* ASSIGNED TASK *
Each record is to be printed exactly as given, down to the last mark.

* Stored records *
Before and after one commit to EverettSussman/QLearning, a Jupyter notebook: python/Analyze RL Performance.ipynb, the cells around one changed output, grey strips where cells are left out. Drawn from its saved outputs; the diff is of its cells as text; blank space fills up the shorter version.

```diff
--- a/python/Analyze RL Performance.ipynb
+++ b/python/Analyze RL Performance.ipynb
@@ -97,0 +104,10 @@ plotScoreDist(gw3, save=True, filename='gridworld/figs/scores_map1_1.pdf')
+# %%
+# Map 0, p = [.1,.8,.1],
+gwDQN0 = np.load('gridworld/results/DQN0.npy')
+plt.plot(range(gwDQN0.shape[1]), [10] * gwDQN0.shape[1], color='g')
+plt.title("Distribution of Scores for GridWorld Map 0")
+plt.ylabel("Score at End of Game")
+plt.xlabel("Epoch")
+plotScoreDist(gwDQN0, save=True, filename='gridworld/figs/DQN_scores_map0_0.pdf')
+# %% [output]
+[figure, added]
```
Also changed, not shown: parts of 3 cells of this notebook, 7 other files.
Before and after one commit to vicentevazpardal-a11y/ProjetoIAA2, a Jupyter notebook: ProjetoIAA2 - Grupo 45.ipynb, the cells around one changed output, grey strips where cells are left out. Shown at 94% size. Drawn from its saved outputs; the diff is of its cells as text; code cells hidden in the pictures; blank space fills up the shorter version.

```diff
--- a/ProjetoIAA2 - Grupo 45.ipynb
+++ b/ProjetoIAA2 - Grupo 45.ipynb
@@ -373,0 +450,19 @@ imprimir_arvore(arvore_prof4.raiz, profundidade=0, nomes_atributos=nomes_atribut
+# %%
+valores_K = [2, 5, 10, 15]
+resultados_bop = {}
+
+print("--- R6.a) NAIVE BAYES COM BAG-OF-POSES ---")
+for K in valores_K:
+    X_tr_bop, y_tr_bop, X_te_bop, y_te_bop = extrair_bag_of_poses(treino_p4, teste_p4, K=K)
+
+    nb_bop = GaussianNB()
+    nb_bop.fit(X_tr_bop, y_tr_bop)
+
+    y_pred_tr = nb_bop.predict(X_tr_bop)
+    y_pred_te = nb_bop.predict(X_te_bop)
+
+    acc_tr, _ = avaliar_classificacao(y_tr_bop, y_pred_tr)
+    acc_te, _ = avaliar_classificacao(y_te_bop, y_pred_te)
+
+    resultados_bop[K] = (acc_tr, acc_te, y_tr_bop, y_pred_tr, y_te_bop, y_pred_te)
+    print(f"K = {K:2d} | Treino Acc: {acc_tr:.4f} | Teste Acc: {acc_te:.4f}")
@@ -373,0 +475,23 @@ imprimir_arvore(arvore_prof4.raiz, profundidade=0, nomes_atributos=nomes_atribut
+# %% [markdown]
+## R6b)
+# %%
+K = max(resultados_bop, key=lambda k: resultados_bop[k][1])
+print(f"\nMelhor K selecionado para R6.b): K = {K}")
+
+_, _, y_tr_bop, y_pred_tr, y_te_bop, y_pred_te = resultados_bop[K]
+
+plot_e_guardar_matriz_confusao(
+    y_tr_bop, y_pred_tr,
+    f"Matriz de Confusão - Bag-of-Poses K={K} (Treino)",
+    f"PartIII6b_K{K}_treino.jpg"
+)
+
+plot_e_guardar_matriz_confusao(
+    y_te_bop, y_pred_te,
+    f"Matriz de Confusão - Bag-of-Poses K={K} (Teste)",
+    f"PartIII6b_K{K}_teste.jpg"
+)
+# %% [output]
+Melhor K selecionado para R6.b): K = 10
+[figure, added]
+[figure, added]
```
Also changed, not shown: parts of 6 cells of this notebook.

* TASK OUTPUT *
Before and after one commit to EverettSussman/QLearning, a Jupyter notebook: python/Analyze RL Performance.ipynb, the cells around one changed output, grey strips where cells are left out. Drawn from its saved outputs; the diff is of its cells as text; blank space fills up the shorter version.

```diff
--- a/python/Analyze RL Performance.ipynb
+++ b/python/Analyze RL Performance.ipynb
@@ -97,0 +104,10 @@ plotScoreDist(gw3, save=True, filename='gridworld/figs/scores_map1_1.pdf')
+# %%
+# Map 0, p = [.1,.8,.1],
+gwDQN0 = np.load('gridworld/results/DQN0.npy')
+plt.plot(range(gwDQN0.shape[1]), [10] * gwDQN0.shape[1], color='g')
+plt.title("Distribution of Scores for GridWorld Map 0")
+plt.ylabel("Score at End of Game")
+plt.xlabel("Epoch")
+plotScoreDist(gwDQN0, save=True, filename='gridworld/figs/DQN_scores_map0_0.pdf')
+# %% [output]
+[figure, added]
```
Also changed, not shown: parts of 3 cells of this notebook, 7 other files.
Before and after one commit to vicentevazpardal-a11y/ProjetoIAA2, a Jupyter notebook: ProjetoIAA2 - Grupo 45.ipynb, the cells around one changed output, grey strips where cells are left out. Shown at 94% size. Drawn from its saved outputs; the diff is of its cells as text; code cells hidden in the pictures; blank space fills up the shorter version.

```diff
--- a/ProjetoIAA2 - Grupo 45.ipynb
+++ b/ProjetoIAA2 - Grupo 45.ipynb
@@ -373,0 +450,19 @@ imprimir_arvore(arvore_prof4.raiz, profundidade=0, nomes_atributos=nomes_atribut
+# %%
+valores_K = [2, 5, 10, 15]
+resultados_bop = {}
+
+print("--- R6.a) NAIVE BAYES COM BAG-OF-POSES ---")
+for K in valores_K:
+    X_tr_bop, y_tr_bop, X_te_bop, y_te_bop = extrair_bag_of_poses(treino_p4, teste_p4, K=K)
+
+    nb_bop = GaussianNB()
+    nb_bop.fit(X_tr_bop, y_tr_bop)
+
+    y_pred_tr = nb_bop.predict(X_tr_bop)
+    y_pred_te = nb_bop.predict(X_te_bop)
+
+    acc_tr, _ = avaliar_classificacao(y_tr_bop, y_pred_tr)
+    acc_te, _ = avaliar_classificacao(y_te_bop, y_pred_te)
+
+    resultados_bop[K] = (acc_tr, acc_te, y_tr_bop, y_pred_tr, y_te_bop, y_pred_te)
+    print(f"K = {K:2d} | Treino Acc: {acc_tr:.4f} | Teste Acc: {acc_te:.4f}")
@@ -373,0 +475,23 @@ imprimir_arvore(arvore_prof4.raiz, profundidade=0, nomes_atributos=nomes_atribut
+# %% [markdown]
+## R6b)
+# %%
+K = max(resultados_bop, key=lambda k: resultados_bop[k][1])
+print(f"\nMelhor K selecionado para R6.b): K = {K}")
+
+_, _, y_tr_bop, y_pred_tr, y_te_bop, y_pred_te = resultados_bop[K]
+
+plot_e_guardar_matriz_confusao(
+    y_tr_bop, y_pred_tr,
+    f"Matriz de Confusão - Bag-of-Poses K={K} (Treino)",
+    f"PartIII6b_K{K}_treino.jpg"
+)
+
+plot_e_guardar_matriz_confusao(
+    y_te_bop, y_pred_te,
+    f"Matriz de Confusão - Bag-of-Poses K={K} (Teste)",
+    f"PartIII6b_K{K}_teste.jpg"
+)
+# %% [output]
+Melhor K selecionado para R6.b): K = 10
+[figure, added]
+[figure, added]
```
Also changed, not shown: parts of 6 cells of this notebook.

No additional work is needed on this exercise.